I have been trying for about a week to write a post about Harper Lee’s new/old/real/fake book, Go Set a Watchman. Each time I’ve tried, however, I’ve come up short. My writing has gone off the rails.

Why has this happened? What is so unique about this topic that it’s caused my mind to keep looping in search of possible resting places for days?

Yes, of course I have always revered Atticus Finch. In many ways, I have loved him as if he we were real. To me, he is a rosy but distant childhood memory, a trusted adult who was mannered in the face of rudeness and intelligent in the face of ignorance, with crinkly eyes and patient, thoughtful ways and words.

I met him when I was 12 and he made me feel safe because he was in the world, making it better in ways that I didn’t completely understand or even want to. He couldn’t keep Tom Robinson alive, but he could stand up beside him, and in doing so he taught his children important lessons about how the world was and should/could be.

From the perspective of the adult teacher I have become, Atticus is the father who knows best but doesn’t make his children feel bad for not knowing as much, or knowing the things that matter most. He is the champion of social and racial justice, he is the dependable family man. He is the opposite of Huck’s abusive father; he is not kin to the wealth-thirsty Gatsby; he is not cowardly like the secretly passionate Arthur Dimmesdale.

I think I can’t decide on what I want to say about Go Set a Watchman because, adult or child, I simply don’t want to think about Atticus Finch in any other way than the way I already think about him. And that’s got to be ok. Just because another book is out featuring this character doesn’t mean the original book is obsolete, or the lessons therein discredited. It doesn’t matter that Lee herself may have written this second book any more than it would if another author had done the same.

For me, Atticus Finch in To Kill a Mockingbird will always be exactly himself, as presented within the pages of that book. Just as the Mona Lisa will always smile at some viewers and frown at others, we get to decide what we see in a single work of art.

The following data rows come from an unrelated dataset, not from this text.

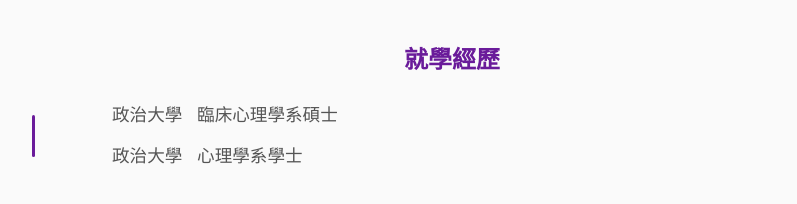
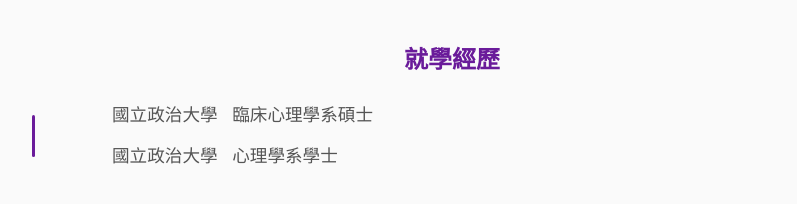
Before and after one commit to YiHsiuHsiao/sleep-coach-site, a plain HTML site: page index.html in a window 1280 px wide. Shown: the part 955-1159 px from the top of the page, without its empty margins (188-985 px from the left). Drawn offline with Linux system fonts and the light colour scheme.

Commit message:
Update index.html

```diff
--- a/index.html
+++ b/index.html
@@ -181,7 +181,7 @@
         <p>好眠師（2025年認證班畢業學員）</p>
       </div>
       <div class="timeline-item">
-        <p>臨床心理師&nbsp;&nbsp;&nbsp;心理字第001477號</p>
+        <p>臨床心理師（心理字第001477號）</p>
       </div>
     </div>
   </section>
@@ -190,10 +190,10 @@
     <h2>就學經歷</h2>
     <div class="timeline">
       <div class="timeline-item">
-        <p>政治大學&nbsp;&nbsp;&nbsp;臨床心理學系碩士</p>
+        <p>國立政治大學&nbsp;&nbsp;&nbsp;臨床心理學系碩士</p>
       </div>
       <div class="timeline-item">
-        <p>政治大學&nbsp;&nbsp;&nbsp;心理學系學士</p>
+        <p>國立政治大學&nbsp;&nbsp;&nbsp;心理學系學士</p>
       </div>
     </div>
   </section>
```
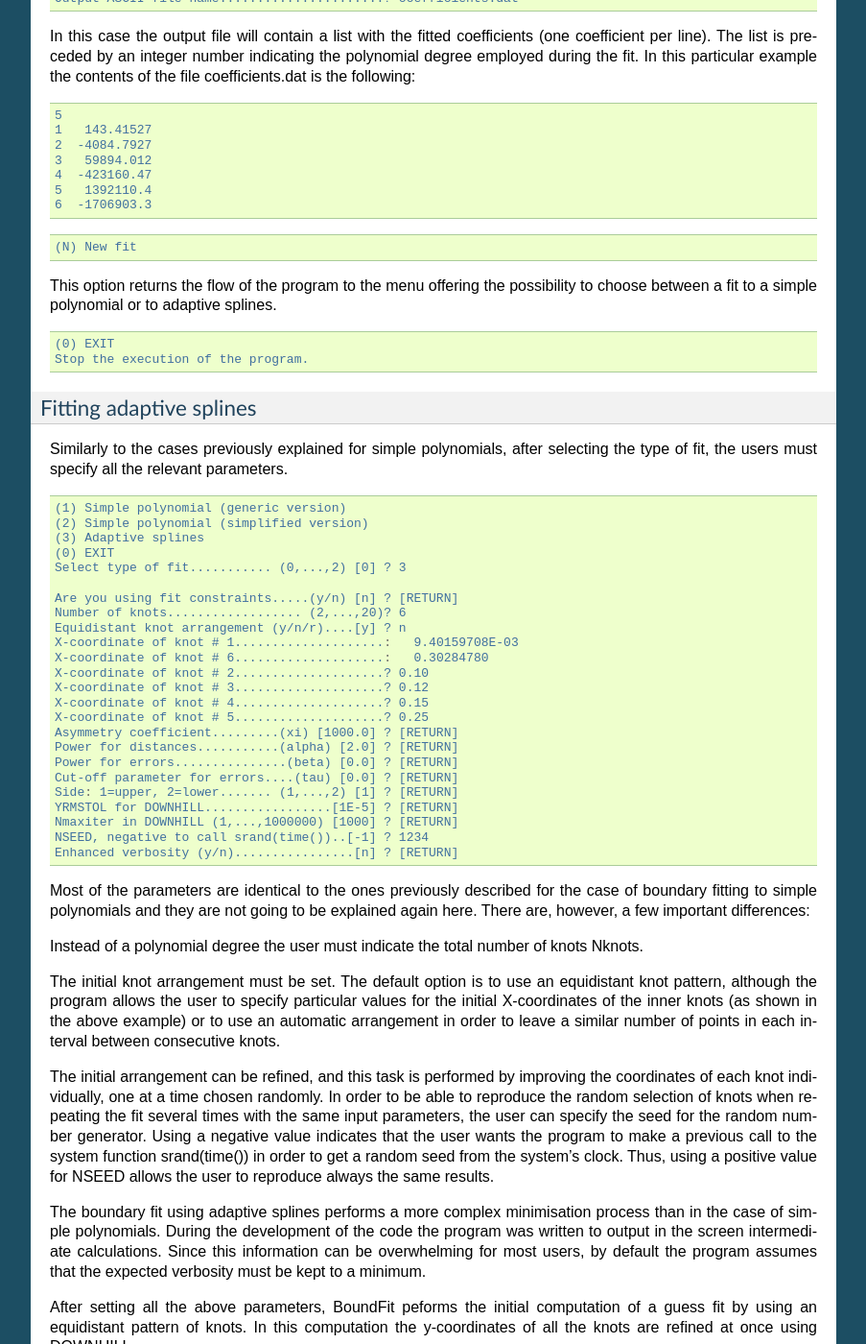
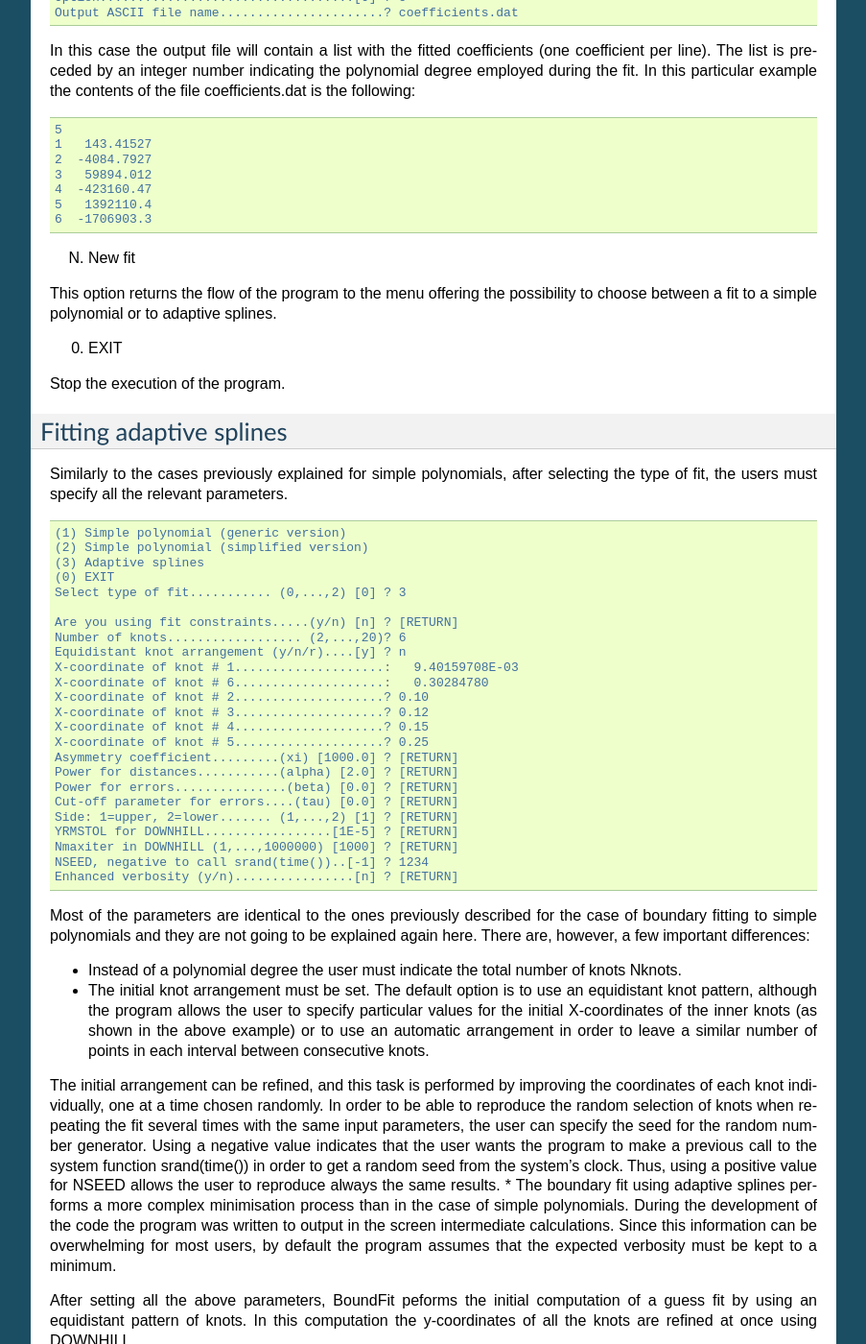
Before and after one commit to nicocardiel/boundfit, a Sphinx documentation site: the page built from docs/using_the_program.rst, in a window 1280 px wide and 1400 px high, scrolled down 6347 px. Shown: the whole window at 96% size, without its empty margins (198-1101 px from the left). Built offline with Sphinx 7.4.7, drawn with Linux system fonts in a browser that asks for light colours; formulas are drawn with MathJax 3; cross-references to code outside the pages are shown as plain code; some of the changed text lies outside the part shown.

Commit message:
First corrections to initial commit

```diff
--- a/docs/using_the_program.rst
+++ b/docs/using_the_program.rst
@@ -25,7 +25,7 @@ The execution of the program only requires to type the name of the program at th
 
 The first step is to indicate the name of the ASCII file containing the data for which one wants to determine the boundary fits. In this file the data must be arranged in columns. Lines starting with a "#" symbol are considered as comments and ignored.
 
-Since the program accepts wildcars, hitting ``return`` without given a file name commands the program to return a list with the existing files at the current directory. In the above example, the file `example.dat` contains 100 points randomly drawn from the function :math:`y(x)=1 \over x`, assuming an error bar :math:`\sigma_{y}=10` for all the points.
+Since the program accepts wildcars, hitting ``return`` without given a file name commands the program to return a list with the existing files at the current directory. In the above example, the file :download:`example.dat<scripts/example.dat>` contains 100 points randomly drawn from the function :math:`y(x)={1 \over x}`, assuming an error bar :math:`\sigma_{y}=10` for all the points.
 
 .. code-block:: ini
 
@@ -60,16 +60,16 @@ The program asks the user to indicate the initial number of rows to be skipped (
 
 At this point the user can choose between the two functional forms available for the boundary determination: simple polynomials or adaptive splines. In the case of simple polynomials, two different methods (*generic* and *simplified*) are available:
 
-    **Simple polynomial (generic version)**: This option allows the user to define additional constraints (e.g. fixed points or/and derivatives) during the fit (see Appendix A in C09). The :math:`\alpha` and :math:`\beta` coefficients are free parameters. The minimisation is performed numerically using DOWNHILL.
-    **Simple polynomial (simplified version)**: No additional constraints can be introduced in the fit. The coefficient :math:\alpha` is fixed to 2. The coefficient :math:\beta` can only be either 0 (no error weighting) or 2 (error weighting). In this case the function to be minimised is the same as in ordinary least squares, and **BoundFit** performs this minimisation simply by following an iterative procedure, without the need of using the numerical method DOWNHILL.
-    **Adaptive splines**: This option also allows the user to define additional constraints during the fit. The minimisation procedure is performed iteratively and, within each iteration, numerically using DOWNHILL.
+    1. **Simple polynomial (generic version)**: This option allows the user to define additional constraints (e.g. fixed points or/and derivatives) during the fit (see Appendix A in C09). The :math:`\alpha` and :math:`\beta` coefficients are free parameters. The minimisation is performed numerically using DOWNHILL.
+    2. **Simple polynomial (simplified version)**: No additional constraints can be introduced in the fit. The coefficient :math:\alpha` is fixed to 2. The coefficient :math:`\beta` can only be either 0 (no error weighting) or 2 (error weighting). In this case the function to be minimised is the same as in ordinary least squares, and **BoundFit** performs this minimisation simply by following an iterative procedure, without the need of using the numerical method DOWNHILL.
+    3. **Adaptive splines**: This option also allows the user to define additional constraints during the fit. The minimisation procedure is performed iteratively and, within each iteration, numerically using DOWNHILL.
 
-It is important to highlight that the polynomial fits obtained with option 1 and 2 are different since the minimisation procedures in both cases are also different. The user is advised to try both fits in order to determine which is the one that best suits her/his needs. Obviously, the fit to splines will also differ from any of the two polynomial fits.
+.. note::`It is important to highlight that the polynomial fits obtained with option 1 and 2 are different since the minimisation procedures in both cases are also different. The user is advised to try both fits in order to determine which is the one that best suits her/his needs. Obviously, the fit to splines will also differ from any of the two polynomial fits.`
 
 Let's examine the three options separately.
 
 Fitting simple polynomials (generic version)
-^^^^^^^^^^^^^^^^^^^^^^^^^^^^^^^^^^^^^^^^^^^^
+---------------------------------------------
 
 After selecting this type of fit, the users must specify all the relevant parameters.
 
@@ -103,7 +103,7 @@ The following parameters have to be specified:
     * Boundary side: 1 for upper boundary and 2 for lower boundary.
     * YRMSTOL for DOWNHILL: stopping criterium for the DOWNHILL simplex method. The minimisation procedure is halted when the r.m.s. of the values of the function to be minimised evaluated at all the vertices of the simplex is less than YRMSTOL.
     * Nmaxiter: maximum number of iterations allowed in DOWNHILL. Note that this is just an upper limit. However, if DOWNHILL finds a solution for the sought coefficients that satisfy the previous YRMSTOL criterum, the minimisation procedure is halted and the effective number of iterations can be much less than Nmaxiter. This parameter is used to avoid DOWNHILL for entering into an infinity loop.
-    Finally, **BoundFit** can proceed with the minimisation in an incremental way. This means that, for example, if the user is interested in fitting a polynomial of nth degree, the program first determines the polynomial of degree 0, then the polynomial of degree 1,..., and finally the polynomial of degree n. In each of these steps, the derived coefficients are used as an initial guess for the numerical minimisation of the following step. Note that the use of this option leads to different polynomial fits. The user must check both options in order to identify which one fits her/his needs.
+    * Finally, **BoundFit** can proceed with the minimisation in an incremental way. This means that, for example, if the user is interested in fitting a polynomial of nth degree, the program first determines the polynomial of degree 0, then the polynomial of degree 1,..., and finally the polynomial of degree n. In each of these steps, the derived coefficients are used as an initial guess for the numerical minimisation of the following step. :note:`Note that the use of this option leads to different polynomial fits. The user must check both options in order to identify which one fits her/his needs.`
 
 Once all the relevant parameters have been set, **BoundFit** peforms the computation of the requested fit (upper boundary in the previous example) and outputs the fitted coefficients:
 
@@ -131,11 +131,11 @@ Once all the relevant parameters have been set, **BoundFit** peforms the computa
     >>> a(05)=  -1646387.4
     -----------------------------------------------
 
-First the program shows the effective number of iterations NEVAL employed by DOWNHILL during the minimisation procedure. The resulting polynomial coefficients, corresponding to the normalized data ranges, are displayed as A(00), A(01),..., A(05).
+First the program shows the effective number of iterations NEVAL employed by DOWNHILL during the minimisation procedure. The resulting polynomial coefficients, corresponding to the normalized data ranges, are displayed as *A(00)*, *A(01)*,..., *A(05)*.
 
 The values of *bx*, *cx*, *by* and *cy* correspond to the coefficients used for the normalization of the data ranges; see Appendix B of C09.
 
-The final polynomial coefficients corresponding to the original data ranges are given as a(00), a(01),..., a(05).
+The final polynomial coefficients corresponding to the original data ranges are given as *a(00)*, *a(01)*,..., *a(05)*.
 
 Once the fit has been computed, **BoundFit** offers the possibility of saving the results in different ways.
 
@@ -148,9 +148,12 @@ Once the fit has been computed, **BoundFit** offers the possibility of saving th
       (0) EXIT
       Option..................................[0] ?
 
-      Several options are available:
 
-          (1) Save last fit
+Several options are available:
+
+(1) Save last fit
+
+.. code-block:: ini
 
           Option..................................[0] ? 1
           Xmin.......................[9.40159708E-03] ?
@@ -160,18 +163,18 @@ Once the fit has been computed, **BoundFit** offers the possibility of saving th
 
 This option evaluates the fitted polynomial between *Xmin* and *Xmax* using a given number of points. The result is saved in the selected ASCII file.
 
+(2) Save fit predictions
+
 .. code-block:: ini
-
-    (2) Save fit predictions
 
     Option..................................[0] ? 2
     Output ASCII file name......................? predictions.dat
 
     This option evaluates the fitted polynomial at the same x-coordinates of the input data, saving the result in the selected ASCII file.
 
+(C) Save fit coefficients
+
 .. code-block:: ini
-
-    (C) Save fit coefficients
 
     Option..................................[0] ? 3
     Output ASCII file name......................? coefficients.dat
@@ -188,12 +191,12 @@ This option evaluates the fitted polynomial between *Xmin* and *Xmax* using a gi
                5   1371004.8
                6  -1646387.4
 
-    (N) New fit
+(N) New fit
 
 This option returns the flow of the program to the menu offering the possibility to choose between a fit to a simple polynomial or to adaptive splines.
 
 Fitting simple polynomials (simplified version)
-^^^^^^^^^^^^^^^^^^^^^^^^^^^^^^^^^^^^^^^^^^^^^^^^
+-----------------------------------------------
 
 After selecting this type of fit, the users must specify all the relevant parameters.
 
@@ -268,9 +271,9 @@ Once all the relevant parameters have been set, **BoundFit** peforms the computa
 
 First the program shows an initial ordinary least-squares fit (with the coefficients corresponding to the normalised data ranges). Then the iterative procedure starts and for each step, the iteration number (NEVAL), number of points in the fit (NFIT) and number of points inside (NIN) and outside (NOUT) of the temporary boundary are displayed.
 
-Next, the section "Final fit results:" displays the final number of iterations and the polynomial coefficients (still corresponding to the normalised data ranges). Immediately follows the transformation coefficients bx, cx, by, cy that are needed to recover the final polynomial coefficients in the original data ranges (see Appendix B of C09).
+Next, the section "Final fit results:" displays the final number of iterations and the polynomial coefficients (still corresponding to the normalised data ranges). Immediately follows the transformation coefficients *bx*, *cx*, *by*, *cy* that are needed to recover the final polynomial coefficients in the original data ranges (see Appendix B of C09).
 
-The final polynomial coefficients corresponding to the original data ranges are given as a(00), a(01),..., a(05).
+The final polynomial coefficients corresponding to the original data ranges are given as *a(00)*, *a(01)*,..., *a(05)*.
 
 Once the fit has been computed, **BoundFit** offers the possibility of saving the results in different ways.
 
@@ -285,9 +288,9 @@ Once the fit has been computed, **BoundFit** offers the possibility of saving th
 
 Several options are available:
 
+(1) Save last fit
+
 .. code-block:: ini
-
-    (1) Save last fit
 
     Option..................................[0] ? 1
     Xmin.......................[9.40159708E-03] ?
@@ -297,18 +300,18 @@ Several options are available:
 
 This option evaluates the fitted polynomial between Xmin and Xmax using a given number of points. The result is saved in the selected ASCII file.
 
+(2) Save fit predictions
+
 .. code-block:: ini
-
-    (2) Save fit predictions
 
     Option..................................[0] ? 2
     Output ASCII file name......................? predictions.dat
 
 This option evaluates the fitted polynomial at the same x-coordinates of the input data, saving the result in the selected ASCII file.
 
+(C) Save fit coefficients
+
 .. code-block:: ini
-
-    (C) Save fit coefficients
 
     Option..................................[0] ? c
     Output ASCII file name......................? coefficients.dat
@@ -325,19 +328,16 @@ In this case the output file will contain a list with the fitted coefficients (o
                5   1392110.4
                6  -1706903.3
 
-.. code-block:: ini
-
-    (N) New fit
+(N) New fit
 
 This option returns the flow of the program to the menu offering the possibility to choose between a fit to a simple polynomial or to adaptive splines.
 
-.. code-block:: ini
+(0) EXIT
 
-    (0) EXIT
-    Stop the execution of the program.
+Stop the execution of the program.
 
 Fitting adaptive splines
-^^^^^^^^^^^^^^^^^^^^^^^^^
+-------------------------
 
 Similarly to the cases previously explained for simple polynomials, after selecting the type of fit, the users must specify all the relevant parameters.
 
@@ -370,13 +370,10 @@ Similarly to the cases previously explained for simple polynomials, after select
 
 Most of the parameters are identical to the ones previously described for the case of boundary fitting to simple polynomials and they are not going to be explained again here. There are, however, a few important differences:
 
-Instead of a polynomial degree the user must indicate the total number of knots Nknots.
-
-The initial knot arrangement must be set. The default option is to use an equidistant knot pattern, although the program allows the user to specify particular values for the initial X-coordinates of the inner knots (as shown in the above example) or to use an automatic arrangement in order to leave a similar number of points in each interval between consecutive knots.
-
+* Instead of a polynomial degree the user must indicate the total number of knots Nknots.
+* The initial knot arrangement must be set. The default option is to use an equidistant knot pattern, although the program allows the user to specify particular values for the initial X-coordinates of the inner knots (as shown in the above example) or to use an automatic arrangement in order to leave a similar number of points in each interval between consecutive knots.
 The initial arrangement can be refined, and this task is performed by improving the coordinates of each knot individually, one at a time chosen randomly. In order to be able to reproduce the random selection of knots when repeating the fit several times with the same input parameters, the user can specify the seed for the random number generator. Using a negative value indicates that the user wants the program to make a previous call to the system function srand(time()) in order to get a random seed from the system's clock. Thus, using a positive value for NSEED allows the user to reproduce always the same results.
-
-The boundary fit using adaptive splines performs a more complex minimisation process than in the case of simple polynomials. During the development of the code the program was written to output in the screen intermediate calculations. Since this information can be overwhelming for most users, by default the program assumes that the expected verbosity must be kept to a minimum.
+* The boundary fit using adaptive splines performs a more complex minimisation process than in the case of simple polynomials. During the development of the code the program was written to output in the screen intermediate calculations. Since this information can be overwhelming for most users, by default the program assumes that the expected verbosity must be kept to a minimum.
 
 After setting all the above parameters, BoundFit peforms the initial computation of a guess fit by using an equidistant pattern of knots. In this computation the y-coordinates of all the knots are refined at once using DOWNHILL.
 
```
Also changed, not shown: other parts of docs/using_the_program.rst (+6 -6 lines).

Jessica is a doctoral candidate, education consultant, writer and editor. She is the founder of bookclique, a collaborative of English teachers and students working to promote book culture, and a co-founder of Well-Schooled, the site for educator storytelling, dedicated to sharing first-person educator stories. All Rights Reserved - What I Learned Today in School.